** EXTRACTED ENTRIES follows **
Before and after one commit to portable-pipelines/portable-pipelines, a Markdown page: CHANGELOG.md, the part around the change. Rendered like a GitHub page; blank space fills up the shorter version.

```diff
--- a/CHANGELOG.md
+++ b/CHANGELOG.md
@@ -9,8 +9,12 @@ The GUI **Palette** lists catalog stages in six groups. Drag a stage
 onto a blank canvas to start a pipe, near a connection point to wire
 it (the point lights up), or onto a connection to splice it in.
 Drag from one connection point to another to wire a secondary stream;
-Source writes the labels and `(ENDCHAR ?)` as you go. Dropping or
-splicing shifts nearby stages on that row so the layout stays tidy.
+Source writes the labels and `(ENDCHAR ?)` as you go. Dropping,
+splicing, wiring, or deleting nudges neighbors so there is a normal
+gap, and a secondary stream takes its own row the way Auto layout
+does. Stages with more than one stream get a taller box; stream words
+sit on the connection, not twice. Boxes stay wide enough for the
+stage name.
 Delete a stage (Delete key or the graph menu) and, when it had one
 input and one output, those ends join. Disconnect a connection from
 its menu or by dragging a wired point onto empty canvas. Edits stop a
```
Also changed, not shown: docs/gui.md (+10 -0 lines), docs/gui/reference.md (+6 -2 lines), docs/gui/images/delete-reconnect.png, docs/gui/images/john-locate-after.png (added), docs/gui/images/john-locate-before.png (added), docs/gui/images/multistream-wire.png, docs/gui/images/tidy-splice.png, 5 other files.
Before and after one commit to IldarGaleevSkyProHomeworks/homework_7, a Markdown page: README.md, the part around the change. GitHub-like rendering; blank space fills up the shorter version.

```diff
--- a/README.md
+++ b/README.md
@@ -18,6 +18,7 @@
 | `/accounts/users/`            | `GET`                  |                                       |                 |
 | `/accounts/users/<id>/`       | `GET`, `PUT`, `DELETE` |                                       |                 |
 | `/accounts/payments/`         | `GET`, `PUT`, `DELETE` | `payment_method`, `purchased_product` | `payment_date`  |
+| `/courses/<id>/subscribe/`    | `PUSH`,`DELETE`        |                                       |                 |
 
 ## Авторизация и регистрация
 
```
** End of EXTRACTED ENTRIES **
- [WHAT TO PRODUCE]
Return all of the data exactly as it reads.

- [YOUR RESPONSE]
Before and after one commit to portable-pipelines/portable-pipelines, a Markdown page: CHANGELOG.md, the part around the change. Rendered like a GitHub page; blank space fills up the shorter version.

```diff
--- a/CHANGELOG.md
+++ b/CHANGELOG.md
@@ -9,8 +9,12 @@ The GUI **Palette** lists catalog stages in six groups. Drag a stage
 onto a blank canvas to start a pipe, near a connection point to wire
 it (the point lights up), or onto a connection to splice it in.
 Drag from one connection point to another to wire a secondary stream;
-Source writes the labels and `(ENDCHAR ?)` as you go. Dropping or
-splicing shifts nearby stages on that row so the layout stays tidy.
+Source writes the labels and `(ENDCHAR ?)` as you go. Dropping,
+splicing, wiring, or deleting nudges neighbors so there is a normal
+gap, and a secondary stream takes its own row the way Auto layout
+does. Stages with more than one stream get a taller box; stream words
+sit on the connection, not twice. Boxes stay wide enough for the
+stage name.
 Delete a stage (Delete key or the graph menu) and, when it had one
 input and one output, those ends join. Disconnect a connection from
 its menu or by dragging a wired point onto empty canvas. Edits stop a
```
Also changed, not shown: docs/gui.md (+10 -0 lines), docs/gui/reference.md (+6 -2 lines), docs/gui/images/delete-reconnect.png, docs/gui/images/john-locate-after.png (added), docs/gui/images/john-locate-before.png (added), docs/gui/images/multistream-wire.png, docs/gui/images/tidy-splice.png, 5 other files.
Before and after one commit to IldarGaleevSkyProHomeworks/homework_7, a Markdown page: README.md, the part around the change. GitHub-like rendering; blank space fills up the shorter version.

```diff
--- a/README.md
+++ b/README.md
@@ -18,6 +18,7 @@
 | `/accounts/users/`            | `GET`                  |                                       |                 |
 | `/accounts/users/<id>/`       | `GET`, `PUT`, `DELETE` |                                       |                 |
 | `/accounts/payments/`         | `GET`, `PUT`, `DELETE` | `payment_method`, `purchased_product` | `payment_date`  |
+| `/courses/<id>/subscribe/`    | `PUSH`,`DELETE`        |                                       |                 |
 
 ## Авторизация и регистрация
 
```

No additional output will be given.